From the Financial Times:
Confidence among US consumers dropped in June after two months of building optimism, surprising economists and knocking the wind from stock markets.
The Confidence Board, an industry group, said its index of consumer confidence dropped to 49.3 this month from a revised 54.8 in May. Economists had expected a figure of around 55, but consumers are feeling worse about the current state of the economy and about where they expect it to be in six months’ time.
Confidence built over the spring amid talk of “green shoots” in the economy and a rising stock market, but this month people say business conditions are worse and jobs are becoming harder to find.
From Greg Mankiw’s blog, the pros and cons of the public option of health care:
Pro and Con.
Mark Perry proves “why” the latest real estate numbers are positive:
MP: That’s one way to look at it. Here are some alternative views:

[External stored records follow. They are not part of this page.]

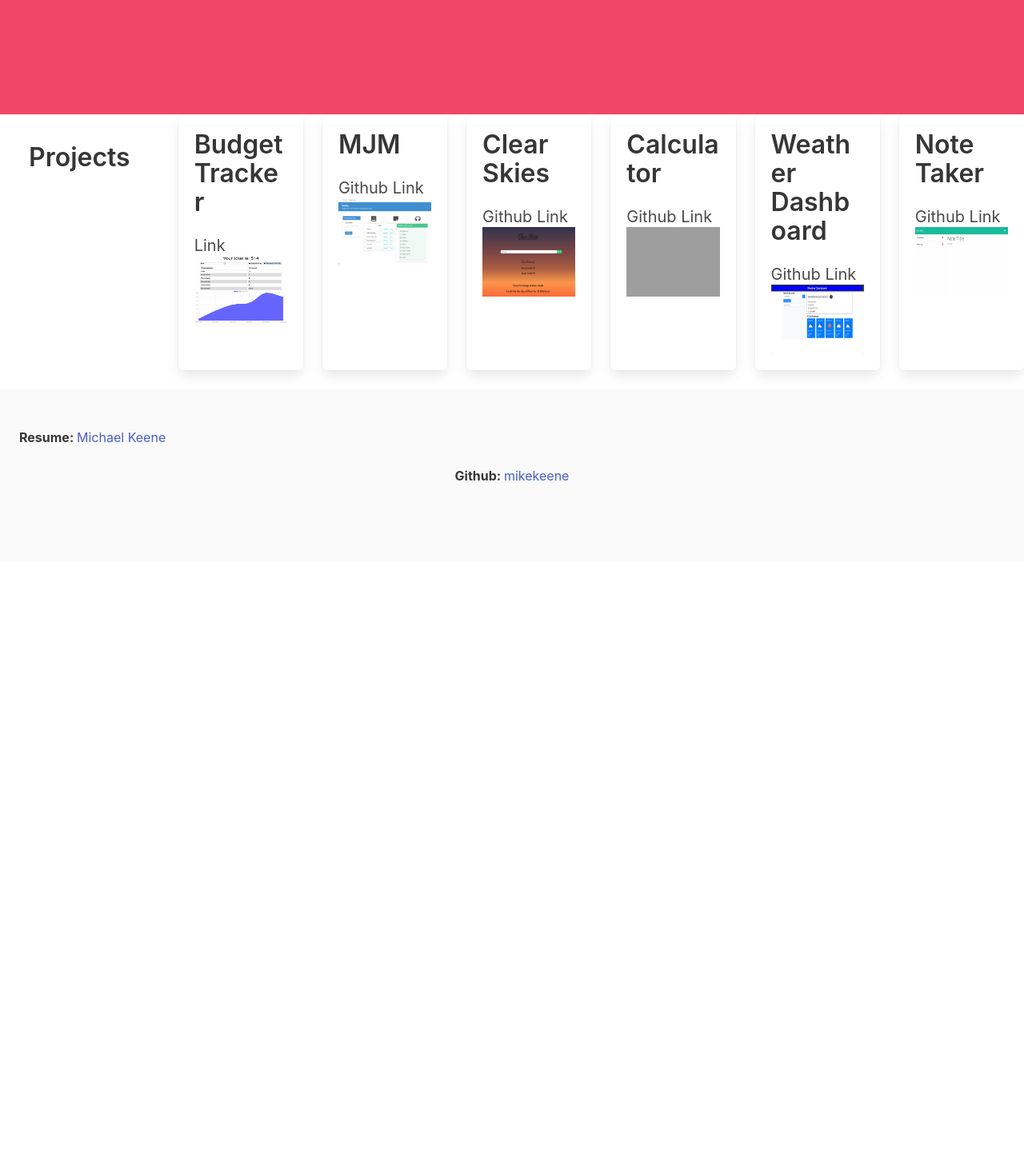
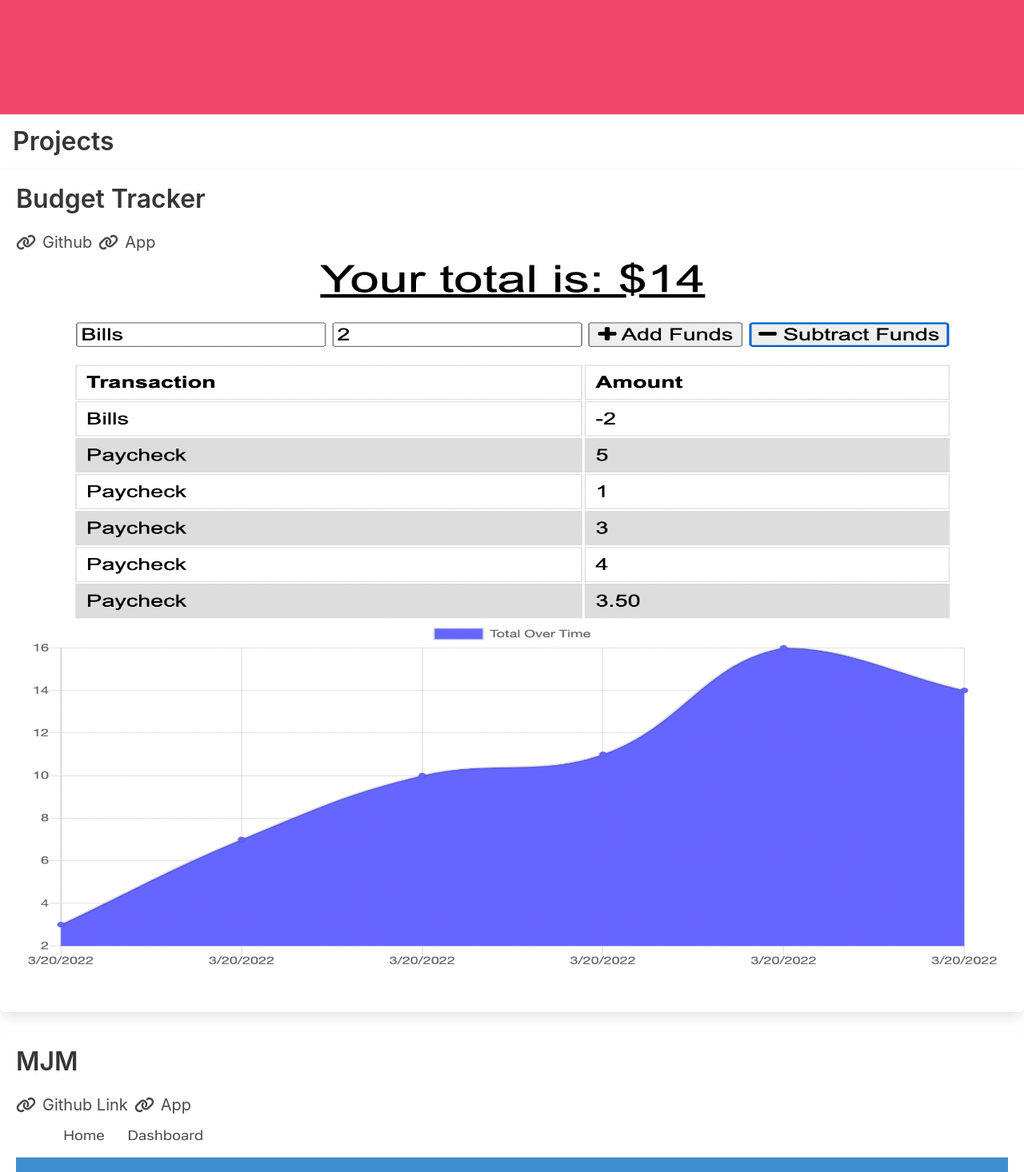
Before and after one commit to mikekeene/keene-react-portfolio, a React (Create React App) app: page / in a window 1280 px wide. Shown: the part 1124-2590 px from the top of the page at 80% size. Before the commit the page ends 1827 px from the top, so only its background shows below. Built offline with nearby package versions, Linux system fonts and the light colour scheme; grey boxes are pictures that could not be loaded.

Commit message:
Update Projects.js

```diff
--- a/src/components/Projects.js
+++ b/src/components/Projects.js
@@ -1,4 +1,6 @@
 import React from 'react'
+import { faLink } from "@fortawesome/free-solid-svg-icons";
+import { FontAwesomeIcon } from "@fortawesome/react-fontawesome";
 import budgetapp from '../assets/budget-tracker.png';
 import MJM from '../assets/MJM.png';
 import clearSkies from '../assets/ClearSkies.jpeg';
@@ -8,19 +10,26 @@ import noteTaker from '../assets/note-taker.png';
 
 const Projects = () => {
   return (
-    <div id="projects" className='columns'>
-        <div className='hero m-6'>
+    <div id="projects">
+        <div className='hero m-4'>
             <p className='title'>
                 Projects
             </p>
         </div>
-        <div className="tile is-ancestor column">
+        <div className="tile is-ancestor is-vertical">
 
             {/* budget tracker app */}
             <div className="tile is-parent">
                 <article className="tile is-child box">
                 <p className="title">Budget Tracker</p>
-                <a className="subtitle" href="https://github.com/mikekeene/Budget-Tracker-App-PWA" >Link</a>
+                <a className="subtitle" href="https://github.com/mikekeene/Budget-Tracker-App-PWA" >
+                    <FontAwesomeIcon icon={faLink} className="mr-2"/>
+                    Github
+                </a>
+                <a className="subtitle" href="https://boiling-everglades-78221.herokuapp.com/" >
+                    <FontAwesomeIcon icon={faLink} className="mr-2 ml-2"/>
+                    App
+                </a>
                 <figure className="image is-4by3">
                     <img src={budgetapp} alt={"budgetapp"}/>
                 </figure>
@@ -30,7 +39,14 @@ const Projects = () => {
             <div className="tile is-parent">
                 <article className="tile is-child box">
                 <p className="title">MJM</p>
-                <a className="subtitle" href="https://github.com/jennyk1989/MJM-Task-Master" >Github Link</a>
+                <a className="subtitle" href="https://github.com/jennyk1989/MJM-Task-Master" >
+                    <FontAwesomeIcon icon={faLink} className="mr-2"/>
+                    Github Link
+                </a>
+                <a className="subtitle" href="https://boiling-everglades-78221.herokuapp.com/" >
+                    <FontAwesomeIcon icon={faLink} className="mr-2 ml-2"/>
+                    App
+                </a>
                 <figure className="image is-4by3">
                     <img src={MJM} alt={"MJM"} />
                 </figure>
@@ -40,7 +56,14 @@ const Projects = () => {
             <div className="tile is-parent">
                 <article className="tile is-child box">
                 <p className="title">Clear Skies</p>
-                <a className="subtitle" href="https://github.com/mikekeene/project-one" >Github Link</a>
+                <a className="subtitle" href="https://github.com/mikekeene/project-one" >
+                    <FontAwesomeIcon icon={faLink} className="mr-2"/>
+                    Github Link
+                </a>
+                <a className="subtitle" href="https://mikekeene.github.io/project-one/" >
+                    <FontAwesomeIcon icon={faLink} className="mr-2 ml-2"/>
+                    App
+                </a>
                 <figure className="image is-4by3">
                     <img src={clearSkies} alt={"clearSkies"} />
                 </figure>
@@ -50,7 +73,14 @@ const Projects = () => {
             <div className="tile is-parent">
                 <article className="tile is-child box">
                 <p className="title">Calculator</p>
-                <a className="subtitle" href="https://github.com/mikekeene/Calculator" >Github Link</a>
+                <a className="subtitle" href="https://github.com/mikekeene/Calculator" >
+                    <FontAwesomeIcon icon={faLink} className="mr-2"/>
+                    Github Link
+                </a>
+                <a className="subtitle" href="https://mikekeene.github.io/Calculator/" >
+                    <FontAwesomeIcon icon={faLink} className="mr-2 ml-2"/>
+                    App
+                </a>
                 <figure className="image is-4by3">
                     <img src={calculator} alt={"calculator"} />
                 </figure>
@@ -60,7 +90,14 @@ const Projects = () => {
             <div className="tile is-parent">
                 <article className="tile is-child box">
                 <p className="title">Weather Dashboard</p>
-                <a className="subtitle" href="https://github.com/mikekeene/Weather-Dashboard" >Github Link</a>
+                <a className="subtitle" href="https://github.com/mikekeene/Weather-Dashboard" >
+                    <FontAwesomeIcon icon={faLink} className="mr-2"/>
+                    Github Link
+                </a>
+                <a className="subtitle" href="https://mikekeene.github.io/Weather-Dashboard/" >
+                    <FontAwesomeIcon icon={faLink} className="mr-2 ml-2"/>
+                    App
+                </a>
                 <figure className="image is-4by3">
                     <img src={weatherDashboard} alt={"weatherDashboard"} />
                 </figure>
@@ -70,7 +107,14 @@ const Projects = () => {
             <div className="tile is-parent">
                 <article className="tile is-child box">
                 <p className="title">Note Taker</p>
-                <a className="subtitle" href="https://github.com/mikekeene/NoteTaker" >Github Link</a>
+                <a className="subtitle" href="https://github.com/mikekeene/NoteTaker" >
+                    <FontAwesomeIcon icon={faLink} className="mr-2"/>
+                    Github Link
+                </a>
+                <a className="subtitle" href="https://mysterious-tor-38630.herokuapp.com/" >
+                    <FontAwesomeIcon icon={faLink} className="mr-2 ml-2"/>
+                    App
+                </a>
                 <figure className="image is-4by3">
                     <img src={noteTaker} alt={"noteTaker"} />
                 </figure>
```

1. The April to May increases in median home prices (3.84%) and mean home prices (3.26%) were the largest monthly price increases in more than a year (data here).
2. The monthly May increase in both median home prices (3.84%) and homes sold (2.36%) was only the second time in at least a year that both prices and unit sales increased in the same month.
3. The back-to-back increase in home sales in both April and May is the first time in at least a year of two consecutive monthly increases.
4. The most recent two-month increase in sales of 4.84% is the largest since April 2004 (source).
5. The 9.6 months supply of inventory in May is below last year’s May level of 10.9 months by more than five weeks, and is at the second-lowest level in the last year.
From the Sacramento Bee:
California‘s unemployment rate climbed to 11.5 percent in May, the highest in modern record-keeping, the U.S. Department of Labor reported Friday.
The loss of another 69,000 jobs comes as a blow to the state after unemployment dipped slightly to 11.1 percent in April, according to revised figures. The California Employment Development Department said the government posted the largest job declines in the month, down by 14,200 jobs. Every other sector besides education and health services also saw losses.
From Carpe Diem:
Below are charts for the individual states that had some of the worst foreclosure problems (CA, AZ, FL and NV), showing significantly reduced levels of lender-owned (REO) properties in June 2009. Click the above link for U.S. and other state charts.
Published June 15, 2009
Tags: income mobility
Mark Perry has some interesting statistics about income mobility. I suggest you read his entire post here.
MP:A common misperception is that the top or bottom income quintiles, or the top or bottom X% by income, are static, closed, private clubs with very little turnover – once you get into a top or bottom quintile, or a certain income percent, you stay there for life, making it difficult for people to move to a different group. But reality is very different – people move up and down the income quintiles and percentage groups throughout their careers and lives. The top or bottom 1/5/10%, just like the top or bottom quintiles, are never the same people from year to year, there is constant turnover as we move up and down the quintiles.